» What to produce
Return each line below exactly as it reads, and omit any image in it.

» Data listing
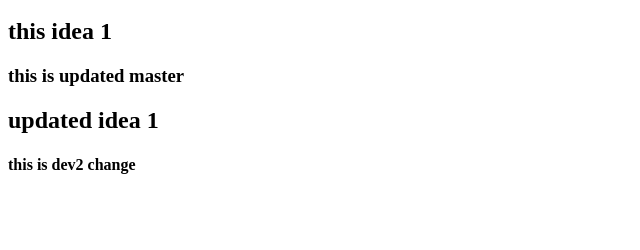
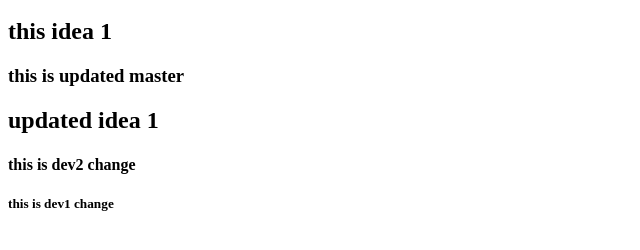
Before and after one commit to shellyviju/webtest2509, a plain HTML site: page index.html in a window 1280 px wide. Shown: the part 48-298 px from the top of the page, without its empty margins (0-640 px from the left). Drawn offline with Linux system fonts and the light colour scheme.

Commit message:
dev1 change

```diff
--- a/index.html
+++ b/index.html
@@ -3,3 +3,4 @@
 <h3>this is updated master</h3>
 <h2>updated idea 1</h2>
 <h4>this is  dev2 change</h4>
+<h5>this is dev1 change</h5>
```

» Task response
Before and after one commit to shellyviju/webtest2509, a plain HTML site: page index.html in a window 1280 px wide. Shown: the part 48-298 px from the top of the page, without its empty margins (0-640 px from the left). Drawn offline with Linux system fonts and the light colour scheme.

Commit message:
dev1 change

```diff
--- a/index.html
+++ b/index.html
@@ -3,3 +3,4 @@
 <h3>this is updated master</h3>
 <h2>updated idea 1</h2>
 <h4>this is  dev2 change</h4>
+<h5>this is dev1 change</h5>
```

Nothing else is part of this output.